shopping mall investments in the year to April 30th 2017 was second only to home financing and healthcare, according to the National Association of Real Estate Investment Trusts.
What needs to be made clear is that nothing stays the same in any sector and that the changing landscape we're seeing is a natural evolution of the industry as a whole. The business of operating a mall must adapt and change its offer to suit the local market. A mall can no longer be seen as one single concept, it must focus on the customer and the experience. From the owners we spoke to last week it's business as usual, tenants change all the time and alway have. Granted, the anchor store changes are a big shift in thinking but the management teams are well ahead of the curve in implementing new concepts. There are many positive stories out there of malls carving up space from anchor stores and bringing in multiple tenants - creating a new draw that, arguably, bests the traditional department store. This is a positive change of direction and we will no doubt end up with multiple concepts in the future tailored to local catchment requirements. Some malls will unfortunately find they no longer have a place in the market due to over saturation, lack of investment, or inability to adapt, but this re-shuffling of the pack will ultimately produce a leaner, fitter industry offering a more dynamic customer experience.
It'll be very interesting to see how the individual owners deal with these new challenges and which of the pioneering strategies that emerge in the next 12 months prove successful in the medium to long term. There are so many technological advances that can be leveraged to offer the customer a personalised experience and seemlessly combine their online, offline and in-store activities. The combination of a dynamic retail offering including brands, pop-ups, dining, and events such as fashion shows - with customer engagement powered through technology - benefits mall owners, retailers, and customers alike. Retailers in particular, need new ways to enable them to reach their customers - targeting consumers with offers directly at the point of sale - and react proactively to business conditions. These tools are already tried and tested and are set to become commonplace in the next 18 months. New malls and refurbishments must place the customer experience at the top of the design agenda so that customers view it as a desirable destination in its own right - leading to increased dwell time and spend.

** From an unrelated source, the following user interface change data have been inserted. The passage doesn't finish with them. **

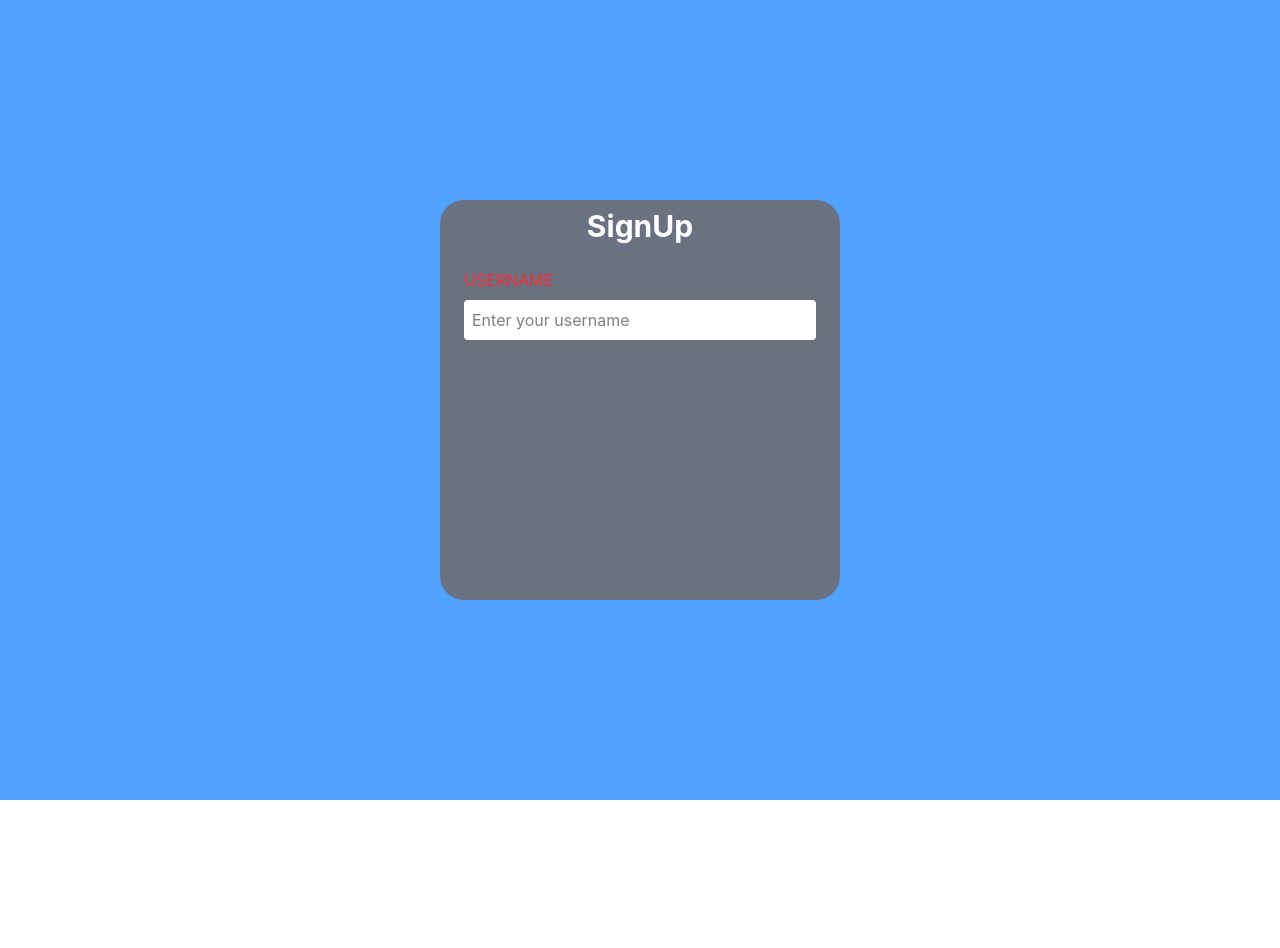
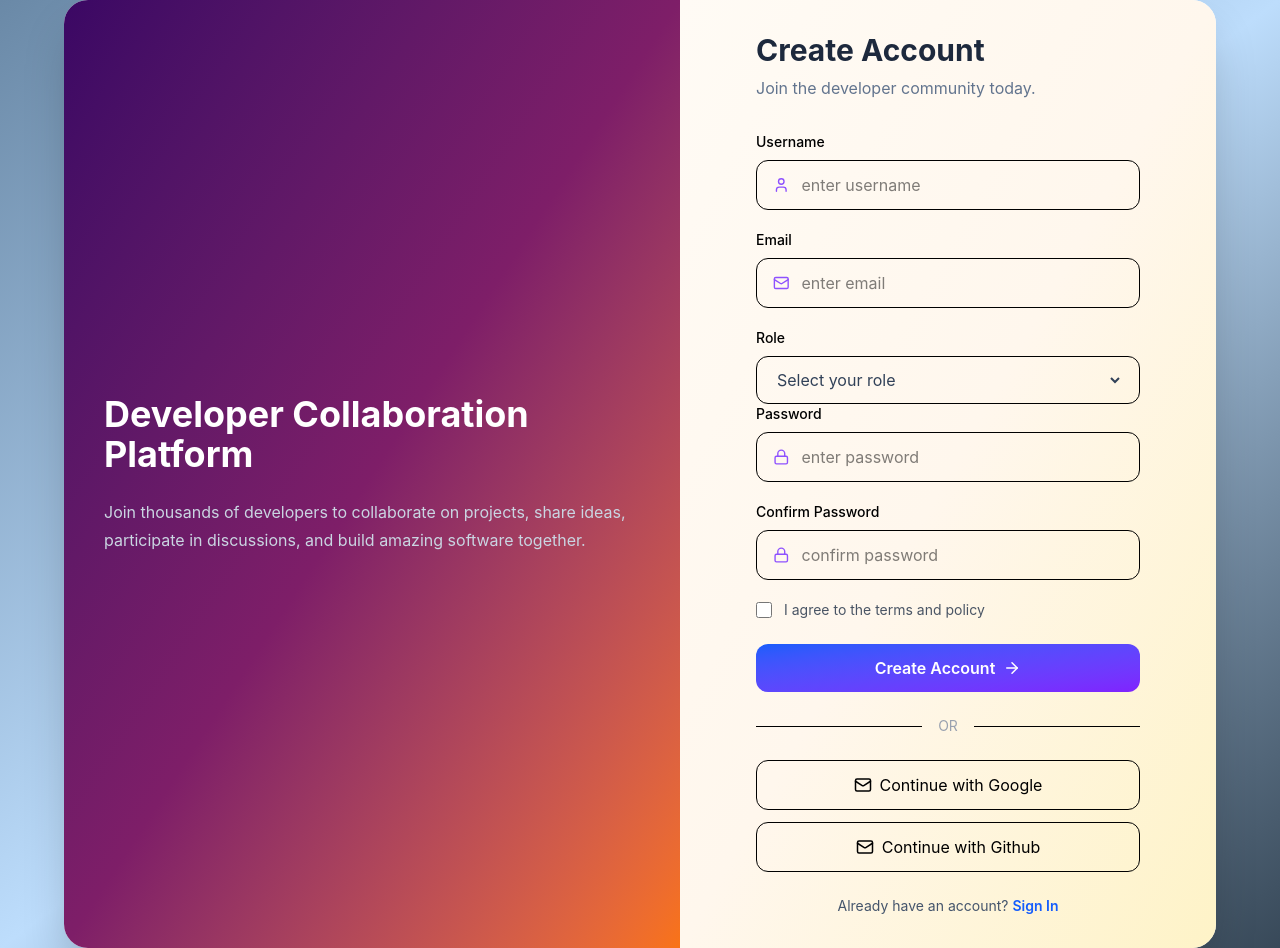
Before and after one commit to ankuryadavgithub/Developer-Collaboration-Platform, a React (Vite) app in the folder client/: page /signup in a window 1280 px wide. Before the commit the page ends 800 px from the top, so only its background shows below. Built offline with nearby package versions, Linux system fonts and the light colour scheme.

Commit message:
Added Login Page Design

```diff
--- a/client/src/pages/signup.jsx
+++ b/client/src/pages/signup.jsx
@@ -4,13 +4,175 @@ import { Mail, Lock, User, ArrowRight } from "lucide-react";
 
 function Signup() {
   return (
-    <div className=" min-h-screen  bg-blue-400 flex justify-center items-center">
-      <div className="bg-gray-500 h-100 w-100 rounded-3xl ">
-        <h1 className="text-3xl font-bold text-white text-center pt-2">SignUp</h1>
-          <div className="m-6 flex flex-col">
-            <label className="text-red-500" htmlFor="name">USERNAME</label>
-            <input id ="name" placeholder="Enter your username" className="mt-2 p-2 bg-white rounded text-black" type="text" />
+    <div className=" min-h-screen  bg-linear-to-br from-[#6A89A7] via-[#BDDDFC] via-[#88BDF2] to-[#384959] flex justify-center items-center">
+      <div className="flex w-full max-w-6xl min-h-[650px] rounded-3xl overflow-hidden shadow-2xl bg-white">
+        {/* /left side */}
+        <div className="flex-1 bg-linear-to-br from-[#3B0764] via-[#7E1E68] to-[#F97316] text-white p-10 flex flex-col justify-center">
+          <h1 className="text-4xl font-bold mb-6">
+            Developer Collaboration Platform
+          </h1>
+          <p className="text-slate-300 leading-7">
+            Join thousands of developers to collaborate on projects, share
+            ideas, participate in discussions, and build amazing software
+            together.
+          </p>
+        </div>
+
+        {/* right side */}
+        <div className="flex-1 bg-linear-to-br from-[#FFFBF5] via-[#FFF7ED] to-[#FEF3C7] flex items-center justify-center">
+          <div className="w-full max-w-md p-8">
+            <h2 className="text-3xl font-bold text-slate-800">
+              Create Account
+            </h2>
+            <p className=" text-slate-500 mt-2 mb-8">
+              Join the developer community today.
+            </p>
+
+            {/* username */}
+            <div className="mb-5">
+              <label
+                htmlFor="username"
+                className="block text-sm font-medium mb-2"
+              >
+                Username
+              </label>
+              <div className="flex items-center border rounded-xl px-4 py-3  focus-within:border-blue-600 focus-within:ring-2 focus-within:ring-violet-400 transition">
+                <User size={18} className="text-violet-500" />
+                <input
+                  className="ml-3 w-full outline-none bg-transparent"
+                  id="username"
+                  type="text"
+                  placeholder="enter username"
+                />
+              </div>
+            </div>
+
+            {/* email */}
+            <div className="mb-5">
+              <label htmlFor="email" className="block text-sm font-medium mb-2">
+                Email
+              </label>
+              <div className="flex items-center border rounded-xl px-4 py-3  focus-within:border-blue-600 focus-within:ring-2 focus-within:ring-violet-400 transition">
+                <Mail size={18} className="text-violet-500" />
+                <input
+                  className="ml-3 w-full outline-none bg-transparent"
+                  id="email"
+                  type="email"
+                  placeholder="enter email"
+                />
+              </div>
+            </div>
+
+            {/* role selection */}
+            <label
+              htmlFor="roleSelect"
+              className="block text-sm font-medium mb-2"
+            >
+              Role
+            </label>
+            <div className="flex items-center border rounded-xl px-4 py-3  focus-within:border-blue-600 focus-within:ring-2 focus-within:ring-violet-400 transition">
+              <select
+                name="roleSelection"
+                id="roleSelect"
+                className="w-full bg-transparent outline-none text-slate-700 cursor-pointer"
+              >
+                <option value="" disabled selected>
+                  Select your role
+                </option>
+                <option value="project_manager">Project Manager</option>
+                <option value="Developer">Developer</option>
+                <option value="frontend_developer">Frontend Developer</option>
+                <option value="backend_developer">Backend Developer</option>
+                <option value="cloud_engineer">Cloud Engineer</option>
+                <option value="data_scientist">Data Scientist</option>
+                <option value="Intern">Intern</option>
+              </select>
+            </div>
+
+            {/* password */}
+            <div className="mb-5">
+              <label
+                htmlFor="password"
+                className="block text-sm font-medium mb-2"
+              >
+                Password
+              </label>
+              <div className="flex items-center border rounded-xl px-4 py-3  focus-within:border-blue-600 focus-within:ring-2 focus-within:ring-violet-400 transition">
+                <Lock size={18} className="text-violet-500" />
+                <input
+                  className="ml-3 w-full outline-none bg-transparent"
+                  id="password"
+                  type="password"
+                  placeholder="enter password"
+                />
+              </div>
+            </div>
+
+            {/* confirm password */}
+            <div className="mb-5">
+              <label
+                htmlFor="confirmPassword"
+                className="block text-sm font-medium mb-2"
+              >
+                Confirm Password
+              </label>
+              <div className="flex items-center border rounded-xl px-4 py-3  focus-within:border-blue-600 focus-within:ring-2 focus-within:ring-violet-400 transition">
+                <Lock size={18} className="text-violet-500" />
+                <input
+                  className="ml-3 w-full outline-none bg-transparent"
+                  id="confirmPassword"
+                  type="password"
+                  placeholder="confirm password"
+                />
+              </div>
+            </div>
+
+            {/* terms and policy checkbox */}
+            <div className="flex items-center mb-6">
+              <input
+                className="h-4 w-4 rounded border-slate-300 text-blue-600 mr-3"
+                type="checkbox"
+              />
+              <span className="text-sm text-gray-600">
+                I agree to the terms and policy
+              </span>
+            </div>
+
+            {/* create account button */}
+            <button className="w-full rounded-xl bg-linear-to-br from-blue-600 to-violet-600 hover:from-blue-700 hover:to-violet-700 text-white py-3 font-semibold flex justify-center items-center hover:scale-[1.02] active:scale-95 transition-all duration-200 gap-2 ">
+              Create Account
+              <ArrowRight size={18} />
+            </button>
+
+            {/* divider */}
+            <div className="flex items-center my-6">
+              <div className="flex-1 border-t"></div>
+              <span className="mx-4 text-sm text-gray-400">OR</span>
+              <div className="flex-1 border-t"></div>
+            </div>
+
+            {/*Login with google button  */}
+            <button className="w-full rounded-xl border py-3 flex items-center justify-center gap-2 hover:bg-slate-100 transition duration-200">
+              <Mail size={18} />
+              Continue with Google
+            </button>
+
+            {/* login with github button */}
+            <button className="w-full rounded-xl border py-3 mt-3 gap-2 flex items-center justify-center hover:bg-slate-100 transition duration-200">
+              <Mail size={18} />
+              Continue with Github
+            </button>
+            <p className="text-center mt-6 text-sm text-slate-600">
+              Already have an account?{" "}
+              <Link
+                to="/login"
+                className="text-blue-600 font-semibold hover:underline"
+              >
+                Sign In
+              </Link>
+            </p>
           </div>
+        </div>
       </div>
     </div>
   );
```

So it's goodbye to Las Vegas until RECon 2018 where I'm sure we'll see at least another 40,000 people all connected in some way to a thriving, yet changing, Shopping Mall business.

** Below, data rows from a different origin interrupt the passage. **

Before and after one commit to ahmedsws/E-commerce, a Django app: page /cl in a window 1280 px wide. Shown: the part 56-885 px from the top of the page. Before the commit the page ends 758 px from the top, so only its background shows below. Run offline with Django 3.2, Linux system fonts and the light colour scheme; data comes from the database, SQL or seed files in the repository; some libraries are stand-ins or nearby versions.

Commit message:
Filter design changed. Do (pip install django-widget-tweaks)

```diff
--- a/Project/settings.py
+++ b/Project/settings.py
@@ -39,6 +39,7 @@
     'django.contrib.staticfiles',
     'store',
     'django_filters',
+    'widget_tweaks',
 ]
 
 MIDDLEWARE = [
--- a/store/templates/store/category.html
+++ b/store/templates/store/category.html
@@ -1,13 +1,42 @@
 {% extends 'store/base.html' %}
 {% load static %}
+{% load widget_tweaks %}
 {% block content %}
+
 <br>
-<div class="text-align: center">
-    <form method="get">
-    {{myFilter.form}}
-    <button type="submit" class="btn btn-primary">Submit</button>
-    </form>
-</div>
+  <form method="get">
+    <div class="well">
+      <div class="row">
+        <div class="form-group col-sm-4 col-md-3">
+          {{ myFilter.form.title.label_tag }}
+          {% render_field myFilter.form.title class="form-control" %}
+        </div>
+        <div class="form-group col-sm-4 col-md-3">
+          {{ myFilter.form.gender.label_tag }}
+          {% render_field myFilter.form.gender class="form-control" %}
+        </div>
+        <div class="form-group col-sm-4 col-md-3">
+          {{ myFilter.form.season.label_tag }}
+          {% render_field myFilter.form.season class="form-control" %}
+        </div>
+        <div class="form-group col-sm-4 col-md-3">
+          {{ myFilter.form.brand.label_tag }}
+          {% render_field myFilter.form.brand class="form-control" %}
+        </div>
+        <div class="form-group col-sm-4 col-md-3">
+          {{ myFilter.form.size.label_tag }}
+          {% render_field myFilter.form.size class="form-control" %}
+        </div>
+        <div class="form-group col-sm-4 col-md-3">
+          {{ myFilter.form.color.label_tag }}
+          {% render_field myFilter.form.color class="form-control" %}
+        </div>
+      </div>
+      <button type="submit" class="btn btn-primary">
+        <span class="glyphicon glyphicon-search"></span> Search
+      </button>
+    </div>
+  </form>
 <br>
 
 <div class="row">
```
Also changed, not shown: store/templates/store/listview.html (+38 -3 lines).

Lastly, a big thanks to ICSC for a great show once again. #ICSCRECON